They say the oldest memories are the last ones to go. All I know for sure is that as Grandpa’s started to fade, the Virginia ones stayed strong. He loved the way Tony Bennett’s teams played, even if he couldn’t always remember the players’ names. He loved his UVA sweatshirts—with their faint logos and worn collars—even as he started to lose track of which day it was.
Grandpa passed April 3, 2015: four years ago this week. We invested maybe a little too much of ourselves in the 2016 squad—felt a little too crushed by the Elite Eight loss to Syracuse, when the Final Four was so nearly within grasp.
As we dealt with the sorrow from the void he left, we found ourselves clinging to little totems, physical manifestations of a joyous memory. More often than not, it was something orange and blue. The UVA blanket that had covered his bed for years. A shirt emblazoned with his class year, from his 50-year reunion.
For me, it has always been my ring.
I don’t know much about Tony Bennett’s relationship with his father, Dick. Not more than what has been written about it, at least. I can’t say for certain what parts of Tony are because of Dick or which parts are in spite of him. And I wouldn’t presume to guess.
But it’s hard to watch the son talk about his father without seeing some inkling that whatever part of this triumph Tony wanted for himself, a part of that part he wanted for Dick. Watch the video of Tony finding his dad in Louisville after beating Purdue; listen to what he says. “We did it,” the son exclaims, before twice repeating “thank you.” We.
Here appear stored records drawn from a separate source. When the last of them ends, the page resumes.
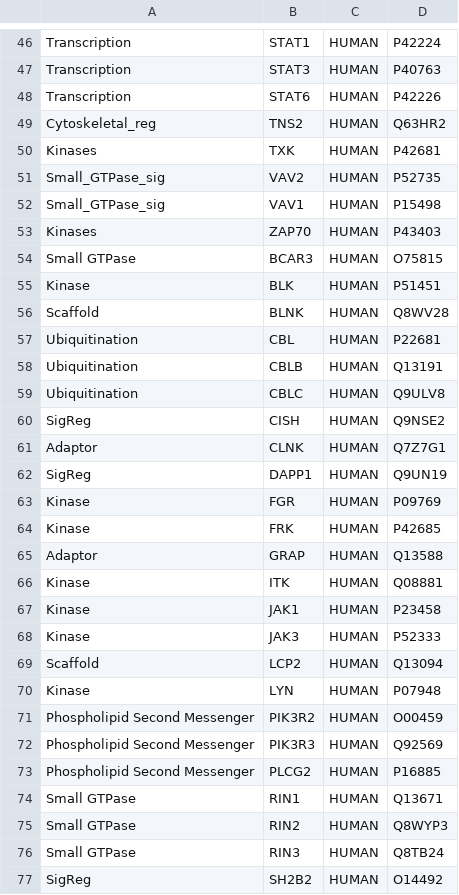
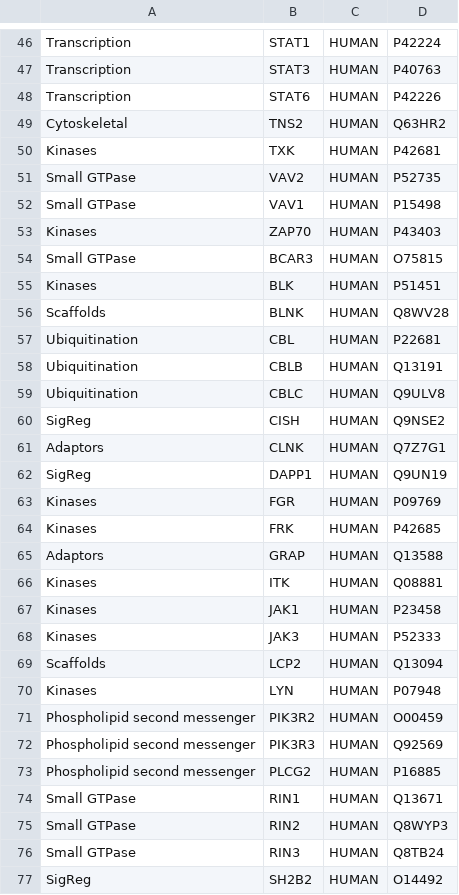
Before and after one commit to keserulab/SH2db, a CSV file: shared/data/protein_data.csv, drawn as a sheet; only a part is shown, gaps mark what is left out; the diff covers the shown part only.

```diff
--- a/shared/data/protein_data.csv
+++ b/shared/data/protein_data.csv
@@ -48,10 +48,10 @@ Transcription,STAT3,HUMAN,P40763
 Transcription,STAT6,HUMAN,P42226
-Cytoskeletal_reg,TNS2,HUMAN,Q63HR2
+Cytoskeletal,TNS2,HUMAN,Q63HR2
 Kinases,TXK,HUMAN,P42681
-Small_GTPase_sig,VAV2,HUMAN,P52735
-Small_GTPase_sig,VAV1,HUMAN,P15498
+Small GTPase,VAV2,HUMAN,P52735
+Small GTPase,VAV1,HUMAN,P15498
 Kinases,ZAP70,HUMAN,P43403
 Small GTPase,BCAR3,HUMAN,O75815
-Kinase,BLK,HUMAN,P51451
-Scaffold,BLNK,HUMAN,Q8WV28
+Kinases,BLK,HUMAN,P51451
+Scaffolds,BLNK,HUMAN,Q8WV28
 Ubiquitination,CBL,HUMAN,P22681
@@ -60,15 +60,15 @@ Ubiquitination,CBLC,HUMAN,Q9ULV8
 SigReg,CISH,HUMAN,Q9NSE2
-Adaptor,CLNK,HUMAN,Q7Z7G1
+Adaptors,CLNK,HUMAN,Q7Z7G1
 SigReg,DAPP1,HUMAN,Q9UN19
-Kinase,FGR,HUMAN,P09769
-Kinase,FRK,HUMAN,P42685
-Adaptor,GRAP,HUMAN,Q13588
-Kinase,ITK,HUMAN,Q08881
-Kinase,JAK1,HUMAN,P23458
-Kinase,JAK3,HUMAN,P52333
-Scaffold,LCP2,HUMAN,Q13094
-Kinase,LYN,HUMAN,P07948
-Phospholipid Second Messenger,PIK3R2,HUMAN,O00459
-Phospholipid Second Messenger,PIK3R3,HUMAN,Q92569
-Phospholipid Second Messenger,PLCG2,HUMAN,P16885
+Kinases,FGR,HUMAN,P09769
+Kinases,FRK,HUMAN,P42685
+Adaptors,GRAP,HUMAN,Q13588
+Kinases,ITK,HUMAN,Q08881
+Kinases,JAK1,HUMAN,P23458
+Kinases,JAK3,HUMAN,P52333
+Scaffolds,LCP2,HUMAN,Q13094
+Kinases,LYN,HUMAN,P07948
+Phospholipid second messenger,PIK3R2,HUMAN,O00459
+Phospholipid second messenger,PIK3R3,HUMAN,Q92569
+Phospholipid second messenger,PLCG2,HUMAN,P16885
 Small GTPase,RIN1,HUMAN,Q13671
```
Also changed, not shown: 17 edited cells elsewhere in this file, shared/data/table_from_alignment_with_pdbs_0917.csv, 58 other files.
Dick Bennett’s Wisconsin Badgers squad that was the darling of March Madness in 2000—the season and experience that fully launched Tony into coaching—hit a brick wall in the semifinals. Advancing past Saturday would show the world that the Bennett system could do more than just make the Final Four: it could win there, too.
Listening to Tony speak about his experiences and emotions the past few days, there is no doubt in my mind that some of Tony’s joy comes from erasing a bit of his father’s sorrow—and for his father being with him instead of left behind.
I choked a breath in around that lump in my throat as I slipped the ring back on. (I can’t wear it during games: by the 17th iteration of “Let’s go, Wa-hoos! (clap clap clapclapclap),” it tears the skin right off the knuckles on either side.)
I sat and I stared at it for the longest time. Tears dripped down my cheeks as I raised my hand to my lips and gave the top of the stone a kiss, just as I’d done before slipping it off in the last minute before tip-off.
I’ve learned I’m not the only one here this weekend carrying a symbol of someone who couldn’t make it. A late relative’s pin or necklace became a good luck charm, worth a little rub or touch before key moments. From our own comments group here on the blog, Frederick Holmes, Jr., was one for whom others carried a torch.
Maybe in years to come, the bits of string each player cut from the nets or a handful of confetti they snagged from the floor will become their own token of this moment. They’ll be able to pull it down from a shelf or out of a drawer and let all the emotions of this victory flood back over them: the joy of what they accomplished, made sweeter by the sorrow they’d endured.
Right now I just want to get home. I want to give my dad a hug. I want to give him the UVA sweatshirt I got him, with its nice crisp “2019 Final Four” logo. I want to rejoice in him being with me to enjoy it—even as I wonder whether it will become my totem of him when I’m the one left behind.